[Web page edit records]
□ □ □ □ □

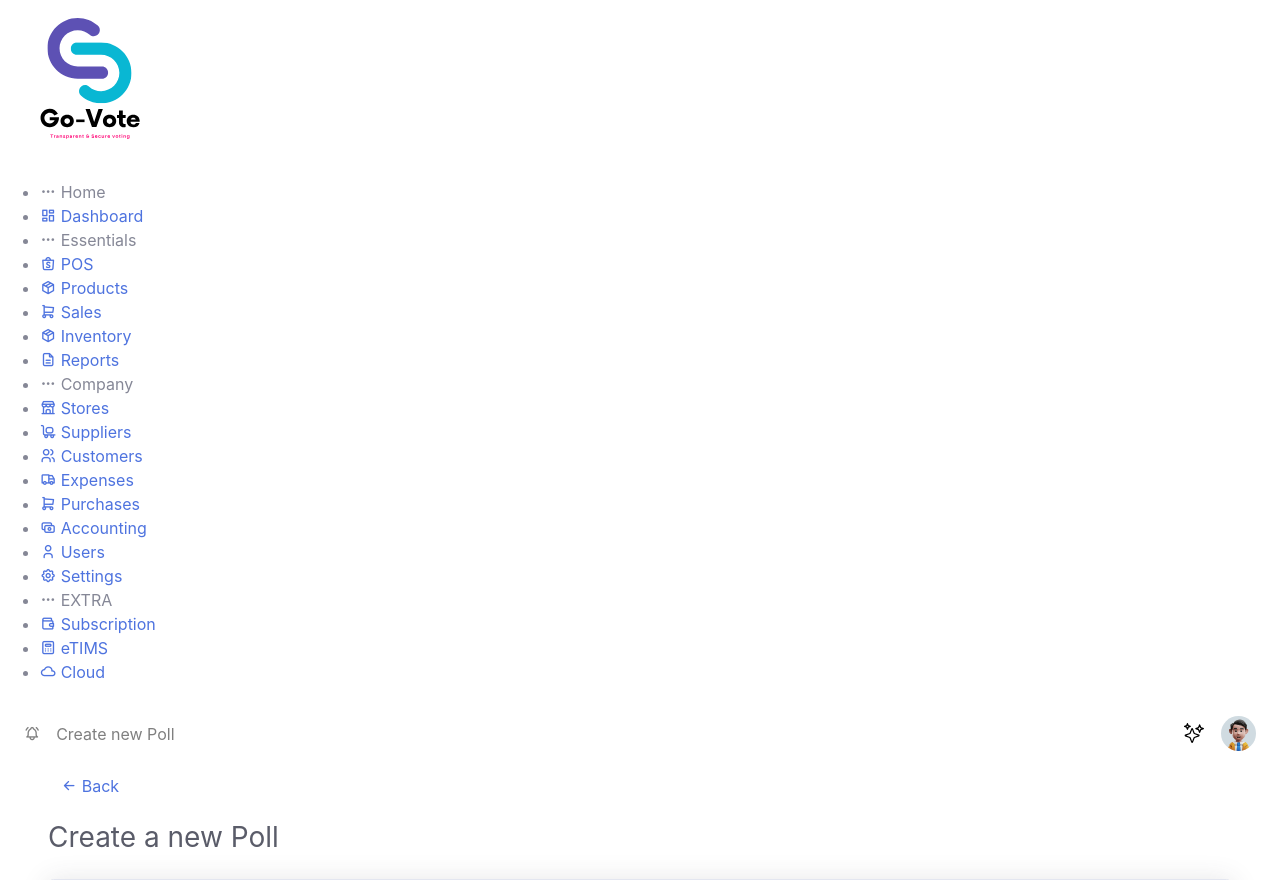
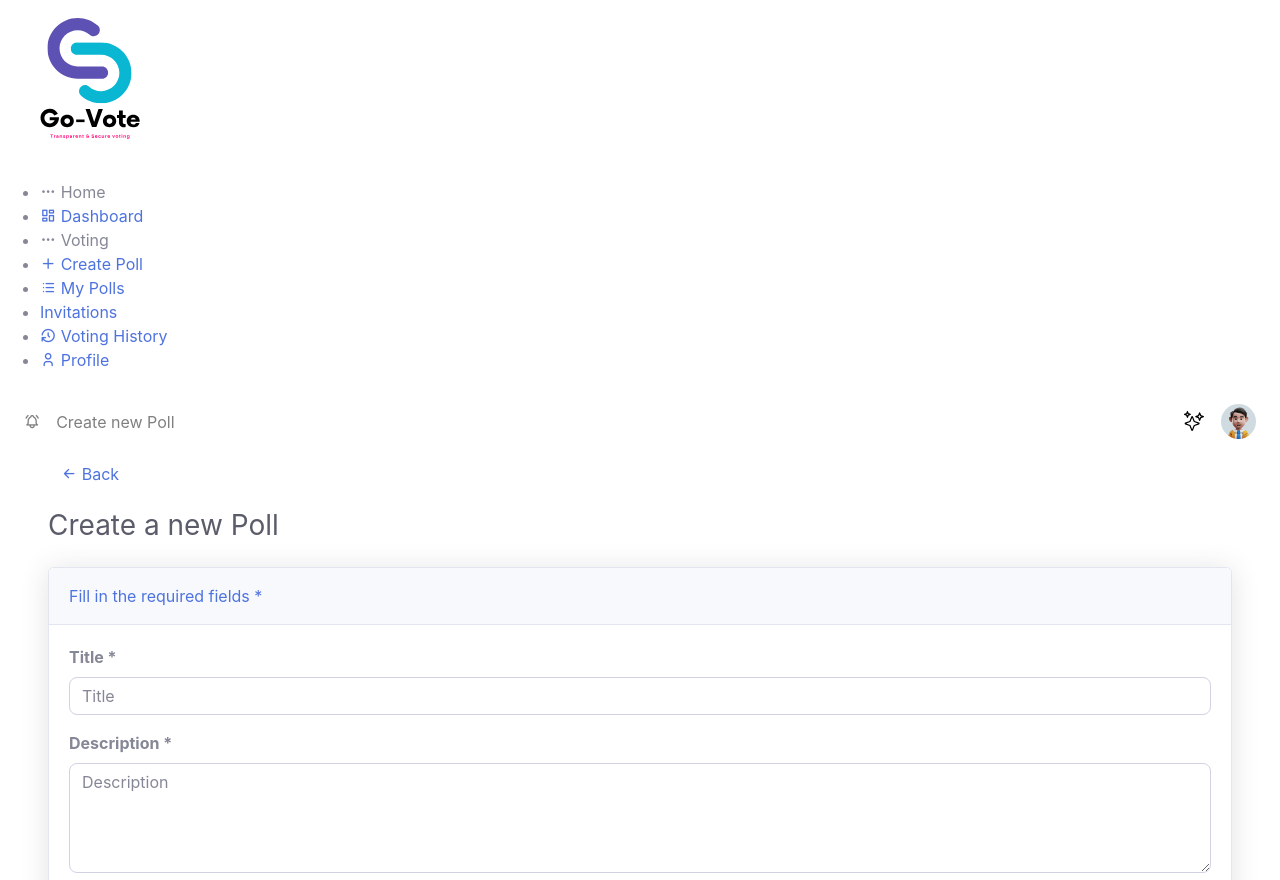
Before and after one commit to KagemaNjoroge/Programming-Project, a Django app: template templates/voting/new_poll.html in a window 1280 px wide. Shown: the top 880 px of the page. Run offline with Django 5.2, Linux system fonts and the light colour scheme; the template is opened without the code that fills it, so the values that code supplies are empty; some libraries are stand-ins or nearby versions.

Commit message:
chore: Update sidenav.html template for voting system destinations

```diff
--- a/templates/system/sidenav.html
+++ b/templates/system/sidenav.html
@@ -1,160 +1,67 @@
 <nav class="sidebar-nav scroll-sidebar" data-simplebar="">
     <ul id="sidebarnav">
+        <!-- Home -->
         <li class="nav-small-cap">
             <i class="ti ti-dots nav-small-cap-icon fs-4"></i>
             <span class="hide-menu">Home</span>
         </li>
         <li class="sidebar-item">
-            <a class="sidebar-link" href="" aria-expanded="false">
+            <a class="sidebar-link" href="/" aria-expanded="false">
                 <span>
                     <i class="ti ti-layout-dashboard"></i>
                 </span>
                 <span class="hide-menu">Dashboard</span>
             </a>
         </li>
+
+        <!-- Voting System Destinations -->
         <li class="nav-small-cap">
             <i class="ti ti-dots nav-small-cap-icon fs-4"></i>
-            <span class="hide-menu">Essentials</span>
+            <span class="hide-menu">Voting</span>
         </li>
         <li class="sidebar-item">
-            <a class="sidebar-link" href="" aria-expanded="false">
+            <a class="sidebar-link" href="{% url 'voting:create_new_poll' %}" aria-expanded="false">
                 <span>
-                    <i class="ti ti-brand-shopee"></i>
+                    <i class="ti ti-plus"></i>
                 </span>
-                <span class="hide-menu">POS</span>
+                <span class="hide-menu">Create Poll</span>
             </a>
         </li>
         <li class="sidebar-item">
-            <a class="sidebar-link" href="" aria-expanded="false">
+            <a class="sidebar-link" href="/polls/my-polls" aria-expanded="false">
                 <span>
-                    <i class="ti ti-package"></i>
+                    <i class="ti ti-list"></i>
                 </span>
-                <span class="hide-menu">Products</span>
+                <span class="hide-menu">My Polls</span>
             </a>
         </li>
         <li class="sidebar-item">
-            <a class="sidebar-link" href="" aria-expanded="false">
+            <a class="sidebar-link" href="/polls/invitations" aria-expanded="false">
                 <span>
-                    <i class="ti ti-shopping-cart"></i>
+                    <i class="ti ti-envelope"></i>
                 </span>
-                <span class="hide-menu">Sales</span>
+                <span class="hide-menu">Invitations</span>
             </a>
         </li>
         <li class="sidebar-item">
-            <a class="sidebar-link" href="" aria-expanded="false">
+            <a class="sidebar-link" href="/polls/voting-history" aria-expanded="false">
                 <span>
-                    <i class="ti ti-package"></i>
+                    <i class="ti ti-history"></i>
                 </span>
-                <span class="hide-menu">Inventory</span>
-            </a>
-        </li>
-        <li class="sidebar-item">
-            <a class="sidebar-link" href="" aria-expanded="false">
-                <span>
-                    <i class="ti ti-file-description"></i>
-                </span>
-                <span class="hide-menu">Reports</span>
+                <span class="hide-menu">Voting History</span>
             </a>
         </li>
 
-        <li class="nav-small-cap">
-            <i class="ti ti-dots nav-small-cap-icon fs-4"></i>
-            <span class="hide-menu">Company</span>
-        </li>
+
         <li class="sidebar-item">
-            <a class="sidebar-link" href="" aria-expanded="false">
-                <span>
-                    <i class="ti ti-building-store"></i>
-                </span>
-                <span class="hide-menu">Stores</span>
-            </a>
-        </li>
-        <li class="sidebar-item">
-            <a class="sidebar-link" href="" aria-expanded="false">
-                <span>
-                    <i class="ti ti-truck-loading"></i>
-                </span>
-                <span class="hide-menu">Suppliers</span>
-            </a>
-        </li>
-        <li class="sidebar-item">
-            <a class="sidebar-link" href="" aria-expanded="false">
-                <span>
-                    <i class="ti ti-users"></i>
-                </span>
-                <span class="hide-menu">Customers</span>
-            </a>
-        </li>
-        <li class="sidebar-item">
-            <a class="sidebar-link" href="" aria-expanded="false">
-                <span>
-                    <i class="ti ti-truck"></i>
-                </span>
-                <span class="hide-menu">Expenses</span>
-            </a>
-        </li>
-        <li class="sidebar-item">
-            <a class="sidebar-link" href="" aria-expanded="false">
-                <span>
-                    <i class="ti ti-shopping-cart"></i>
-                </span>
-                <span class="hide-menu">Purchases</span>
+            <a class="sidebar-link" href="{% url 'accounts:profile' %}" aria-expanded="false">
+
+            <i class="ti ti-user"></i>
+
+            <span class="hide-menu">Profile</span>
             </a>
         </li>
 
-        <li class="sidebar-item">
-            <a class="sidebar-link" href="" aria-expanded="false">
-                <span>
-                    <i class="ti ti-cash"></i>
-                </span>
-                <span class=" hide-menu">Accounting</span>
-            </a>
-        </li>
-        <li class="sidebar-item">
-            <a class="sidebar-link" href="" aria-expanded="false">
-                <span>
-                    <i class="ti ti-user"></i>
-                </span>
-                <span class="hide-menu">Users</span>
-            </a>
-        </li>
-        <li class="sidebar-item">
-            <a class="sidebar-link" href="" aria-expanded="false">
-                <span>
-                    <i class="ti ti-settings"></i>
-                </span>
-                <span class="hide-menu">Settings</span>
-            </a>
-        </li>
 
-        <li class="nav-small-cap">
-            <i class="ti ti-dots nav-small-cap-icon fs-4"></i>
-            <span class="hide-menu">EXTRA</span>
-        </li>
-        <li class="sidebar-item">
-            <a class="sidebar-link" href="" aria-expanded="false">
-                <span>
-                    <i class="ti ti-wallet"></i>
-                </span>
-                <span class="hide-menu">Subscription</span>
-            </a>
-        </li>
-        <li class="sidebar-item">
-            <a class="sidebar-link" href="" aria-expanded="false">
-                <span>
-                    <i class="ti ti-calculator"></i>
-                </span>
-                <span class="hide-menu">eTIMS</span>
-            </a>
-        </li>
-        <li class="sidebar-item">
-            <a class="sidebar-link" href="" aria-expanded="false">
-                <span>
-                    <i class="ti ti-cloud"></i>
-                </span>
-                <span class="hide-menu">Cloud</span>
-            </a>
-        </li>
     </ul>
-
 </nav>
```
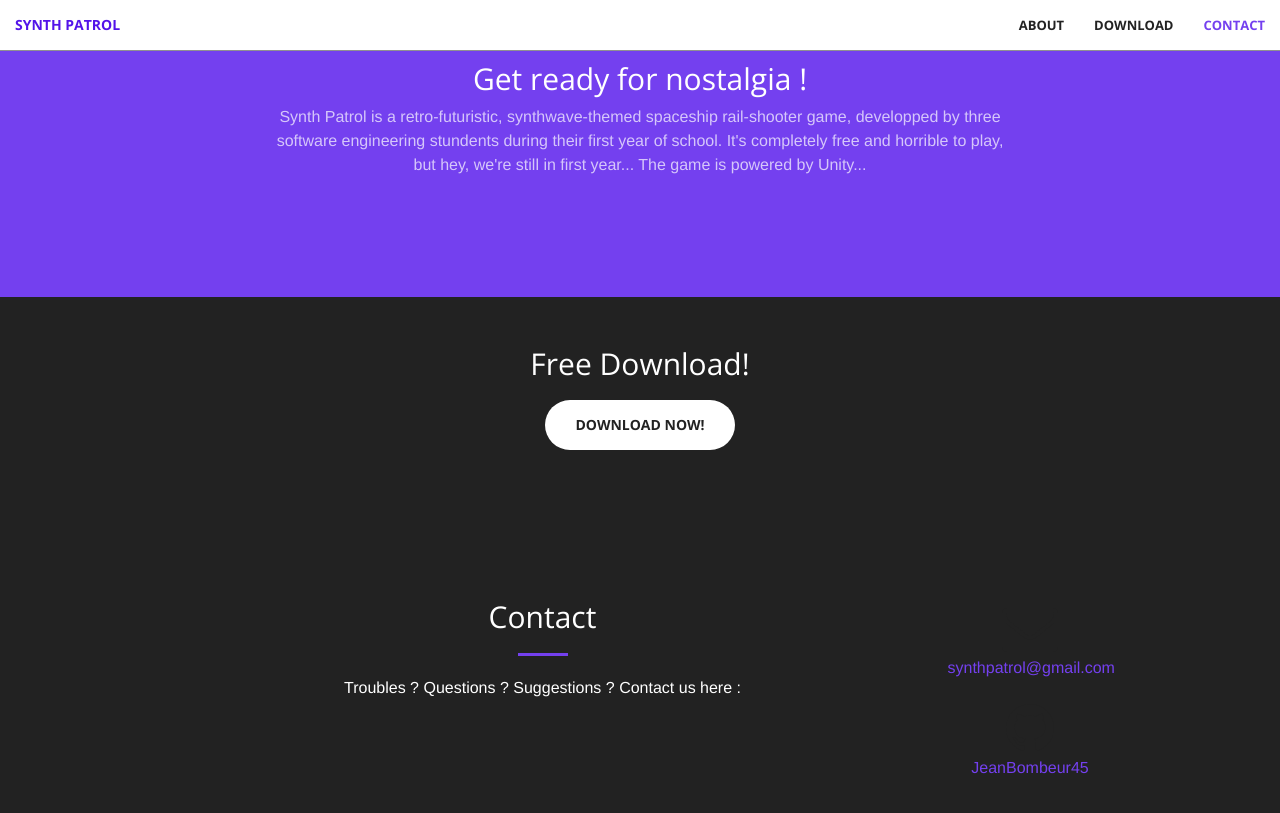
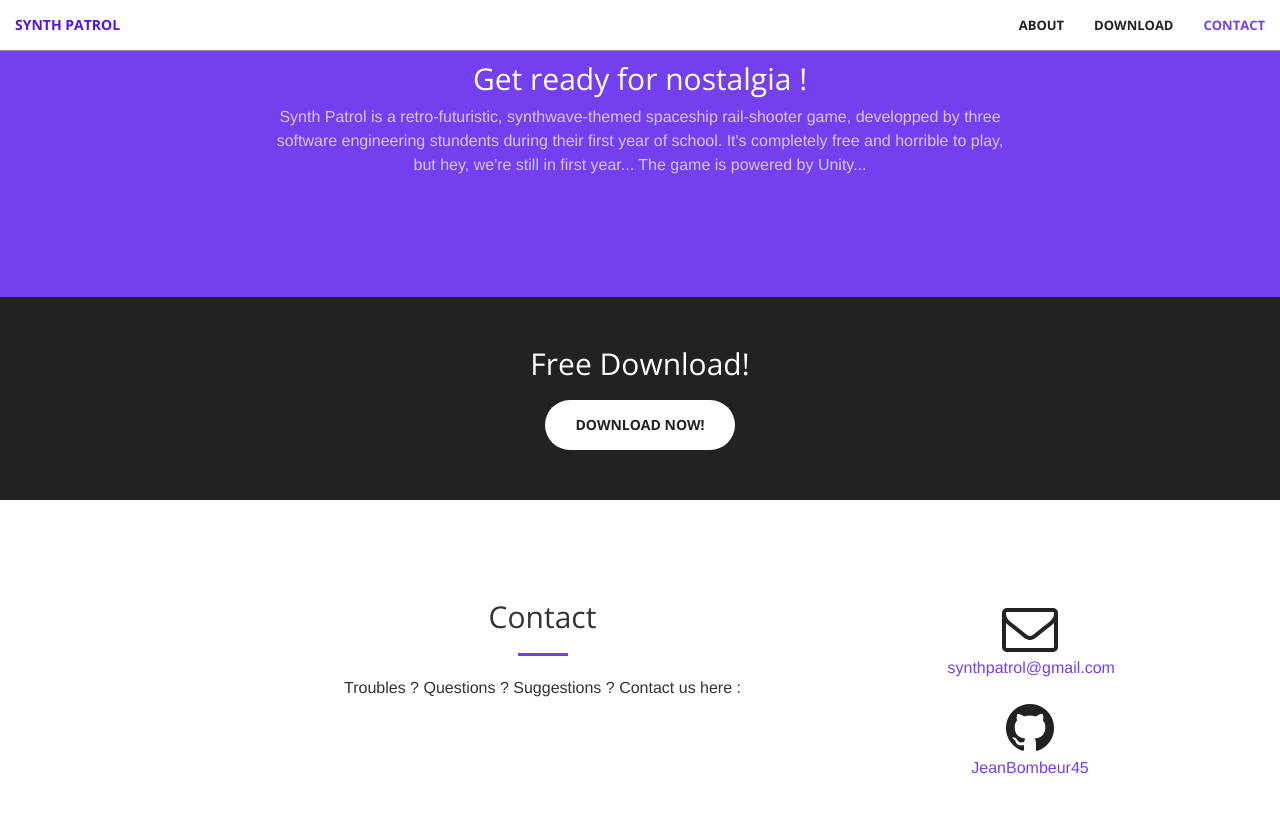
Before and after one commit to JeanBombeur45/Synth-Patrol, a Jekyll site: the page built from index.html, in a window 1280 px wide and 900 px high, scrolled down 938 px. Shown: the top 813 px of the window. Built offline with Jekyll 4.4.1, drawn with Linux system fonts in a browser that asks for light colours.

Commit message:
Update contact.html

```diff
--- a/_includes/contact.html
+++ b/_includes/contact.html
@@ -1,4 +1,4 @@
-<section class="bg-dark" id="contact">
+<section id="contact">
     <div class="container">
         <div class="row">
             <div class="col-lg-6 col-lg-offset-2 text-center">
```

□ □ □ □ □

Please say how many lines above contain "contact", number only.

# Task response
5